Within the records below, repeat each line exactly but keep every picture out of the copy.

| Records for this exercise |
*** Begin section ***
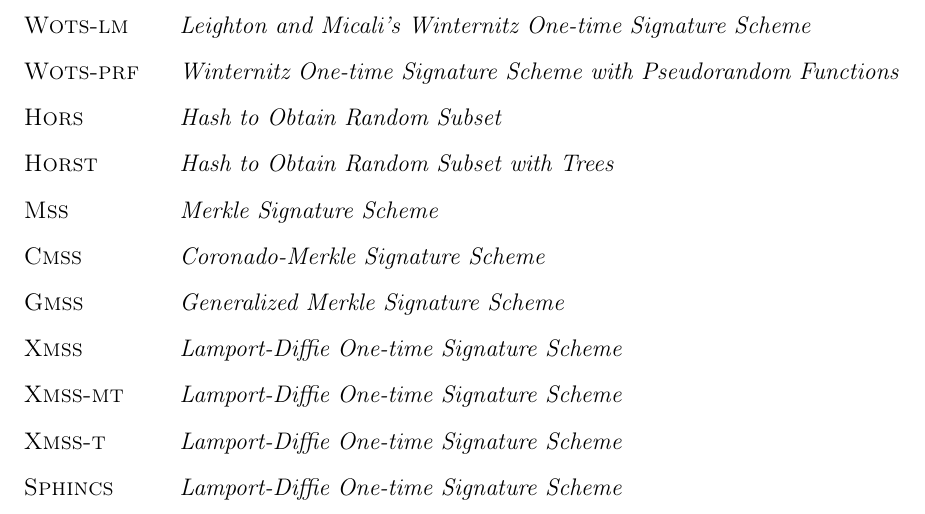
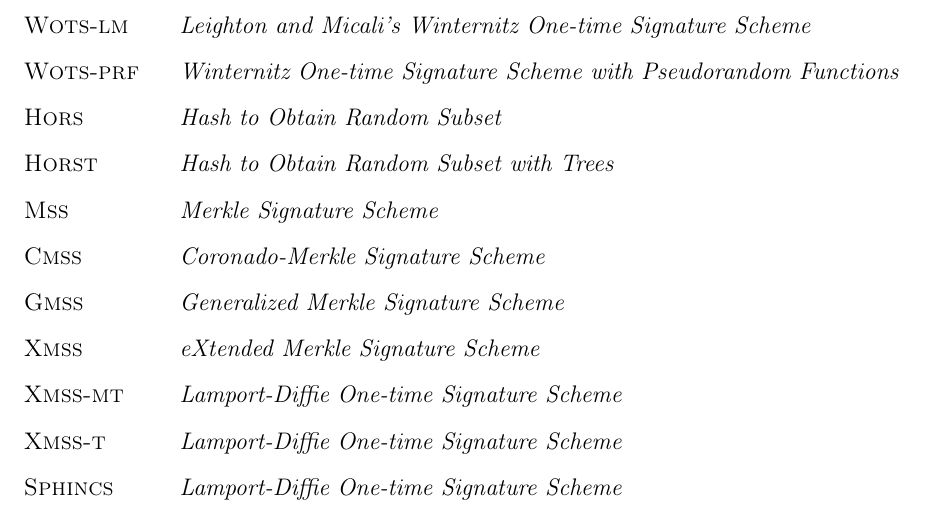
Before and after one commit to zambonin/bsc, a LaTeX document (bsc.tex): part of page 6 of 42, cut so that both start at the same text. Compiled offline with pdfLaTeX.

Commit message:
sharelatex: update bsc.tex from r32152 to r32154

```diff
--- a/bsc.tex
+++ b/bsc.tex
@@ -96,7 +96,7 @@ generation or verification.
     \item[\textsc{Mss}]  \emph{Merkle Signature Scheme}
     \item[\textsc{Cmss}]  \emph{Coronado-Merkle Signature Scheme}
     \item[\textsc{Gmss}]  \emph{Generalized Merkle Signature Scheme}
-    \item[\textsc{Xmss}]  \emph{Lamport-Diffie One-time Signature Scheme}
+    \item[\textsc{Xmss}]  \emph{eXtended Merkle Signature Scheme}
     \item[\textsc{Xmss-mt}]  \emph{Lamport-Diffie One-time Signature Scheme}
     \item[\textsc{Xmss-t}]  \emph{Lamport-Diffie One-time Signature Scheme}
     \item[\textsc{Sphincs}]  \emph{Lamport-Diffie One-time Signature Scheme}
```
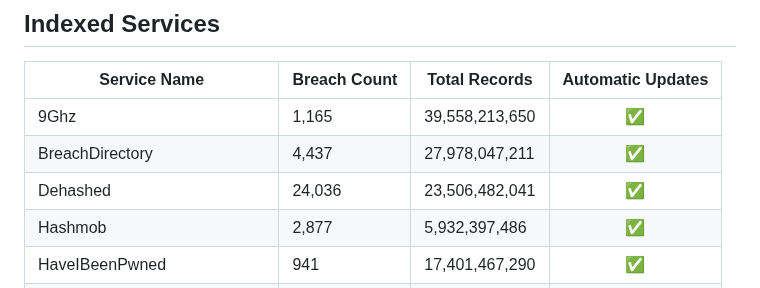
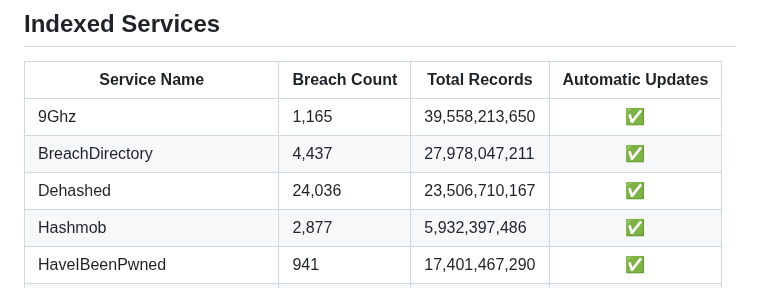
Before and after one commit to notdls/known-breaches, a Markdown page: README.md, the part around the change. GitHub-like rendering.

Commit message:
Dataset Update 01/25/26

```diff
--- a/README.md
+++ b/README.md
@@ -6,7 +6,7 @@ A compliation of breach information gathered from data aggregators, breach looku
 | ------------ | ------------ | ------------- |        :--:       |
 | 9Ghz | 1,165 | 39,558,213,650 | ✅ |
 | BreachDirectory | 4,437 | 27,978,047,211 | ✅ |
-| Dehashed | 24,036 | 23,506,482,041 | ✅ |
+| Dehashed | 24,036 | 23,506,710,167 | ✅ |
 | Hashmob | 2,877 | 5,932,397,486 | ✅ |
 | HaveIBeenPwned | 941 | 17,401,467,290 | ✅ |
 | Leak-Lookup | 4,489 | 28,114,141,808 | ✅ |
```
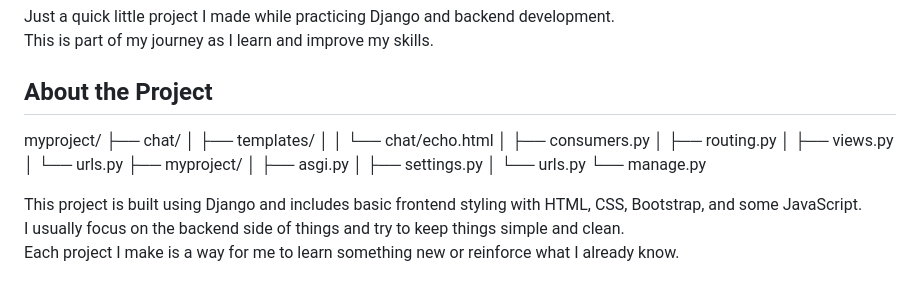
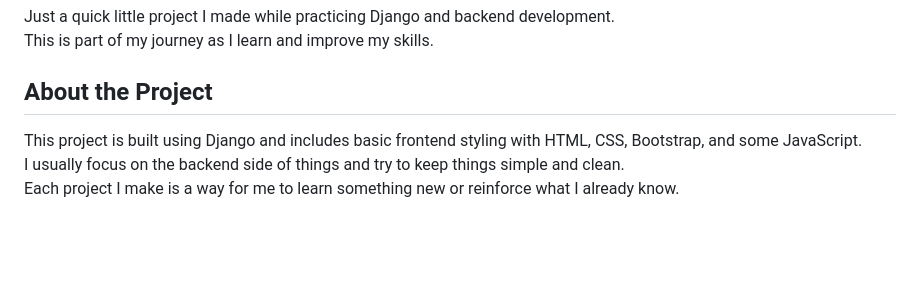
Before and after one commit to AsHkAn-Django/django-channels-tutorial, a Markdown page: README.md, the part around the change. Rendered like a GitHub page; blank space fills up the shorter version.

```diff
--- a/README.md
+++ b/README.md
@@ -4,20 +4,6 @@ Just a quick little project I made while practicing Django and backend developme
 This is part of my journey as I learn and improve my skills.
 
 ## About the Project
-
-myproject/
-├── chat/
-│   ├── templates/
-│   │   └── chat/echo.html
-│   ├── consumers.py
-│   ├── routing.py
-│   ├── views.py
-│   └── urls.py
-├── myproject/
-│   ├── asgi.py
-│   ├── settings.py
-│   └── urls.py
-└── manage.py
 
 This project is built using Django and includes basic frontend styling with HTML, CSS, Bootstrap, and some JavaScript.
 I usually focus on the backend side of things and try to keep things simple and clean.
```
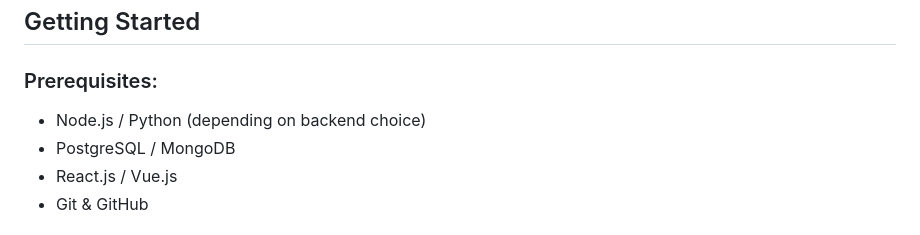
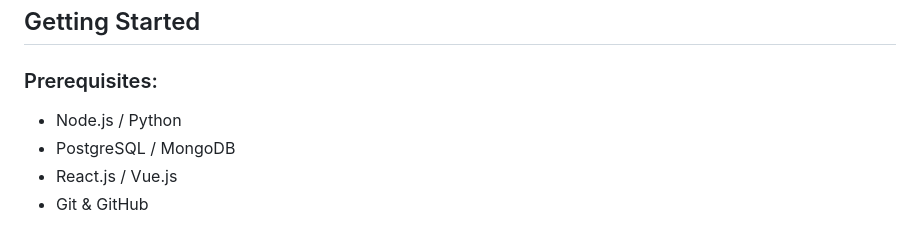
Before and after one commit to maortizc2/BuyIt, a Markdown page: README.md, the part around the change. Rendered like a GitHub page.

Commit message:
Update of the README.md
Full Update adding more information about buyit to the readme.md looking more professional and elegant

```diff
--- a/README.md
+++ b/README.md
@@ -134,7 +134,7 @@ The platform does **not** handle **transactions** or **inventory management**, a
 ## Getting Started
 
 ### Prerequisites:
-- Node.js / Python (depending on backend choice)
+- Node.js / Python
 - PostgreSQL / MongoDB
 - React.js / Vue.js
 - Git & GitHub
```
*** End section ***
| Exercise response |
Before and after one commit to zambonin/bsc, a LaTeX document (bsc.tex): part of page 6 of 42, cut so that both start at the same text. Compiled offline with pdfLaTeX.

Commit message:
sharelatex: update bsc.tex from r32152 to r32154

```diff
--- a/bsc.tex
+++ b/bsc.tex
@@ -96,7 +96,7 @@ generation or verification.
     \item[\textsc{Mss}]  \emph{Merkle Signature Scheme}
     \item[\textsc{Cmss}]  \emph{Coronado-Merkle Signature Scheme}
     \item[\textsc{Gmss}]  \emph{Generalized Merkle Signature Scheme}
-    \item[\textsc{Xmss}]  \emph{Lamport-Diffie One-time Signature Scheme}
+    \item[\textsc{Xmss}]  \emph{eXtended Merkle Signature Scheme}
     \item[\textsc{Xmss-mt}]  \emph{Lamport-Diffie One-time Signature Scheme}
     \item[\textsc{Xmss-t}]  \emph{Lamport-Diffie One-time Signature Scheme}
     \item[\textsc{Sphincs}]  \emph{Lamport-Diffie One-time Signature Scheme}
```
Before and after one commit to notdls/known-breaches, a Markdown page: README.md, the part around the change. GitHub-like rendering.

Commit message:
Dataset Update 01/25/26

```diff
--- a/README.md
+++ b/README.md
@@ -6,7 +6,7 @@ A compliation of breach information gathered from data aggregators, breach looku
 | ------------ | ------------ | ------------- |        :--:       |
 | 9Ghz | 1,165 | 39,558,213,650 | ✅ |
 | BreachDirectory | 4,437 | 27,978,047,211 | ✅ |
-| Dehashed | 24,036 | 23,506,482,041 | ✅ |
+| Dehashed | 24,036 | 23,506,710,167 | ✅ |
 | Hashmob | 2,877 | 5,932,397,486 | ✅ |
 | HaveIBeenPwned | 941 | 17,401,467,290 | ✅ |
 | Leak-Lookup | 4,489 | 28,114,141,808 | ✅ |
```
Before and after one commit to AsHkAn-Django/django-channels-tutorial, a Markdown page: README.md, the part around the change. Rendered like a GitHub page; blank space fills up the shorter version.

```diff
--- a/README.md
+++ b/README.md
@@ -4,20 +4,6 @@ Just a quick little project I made while practicing Django and backend developme
 This is part of my journey as I learn and improve my skills.
 
 ## About the Project
-
-myproject/
-├── chat/
-│   ├── templates/
-│   │   └── chat/echo.html
-│   ├── consumers.py
-│   ├── routing.py
-│   ├── views.py
-│   └── urls.py
-├── myproject/
-│   ├── asgi.py
-│   ├── settings.py
-│   └── urls.py
-└── manage.py
 
 This project is built using Django and includes basic frontend styling with HTML, CSS, Bootstrap, and some JavaScript.
 I usually focus on the backend side of things and try to keep things simple and clean.
```
Before and after one commit to maortizc2/BuyIt, a Markdown page: README.md, the part around the change. Rendered like a GitHub page.

Commit message:
Update of the README.md
Full Update adding more information about buyit to the readme.md looking more professional and elegant

```diff
--- a/README.md
+++ b/README.md
@@ -134,7 +134,7 @@ The platform does **not** handle **transactions** or **inventory management**, a
 ## Getting Started
 
 ### Prerequisites:
-- Node.js / Python (depending on backend choice)
+- Node.js / Python
 - PostgreSQL / MongoDB
 - React.js / Vue.js
 - Git & GitHub
```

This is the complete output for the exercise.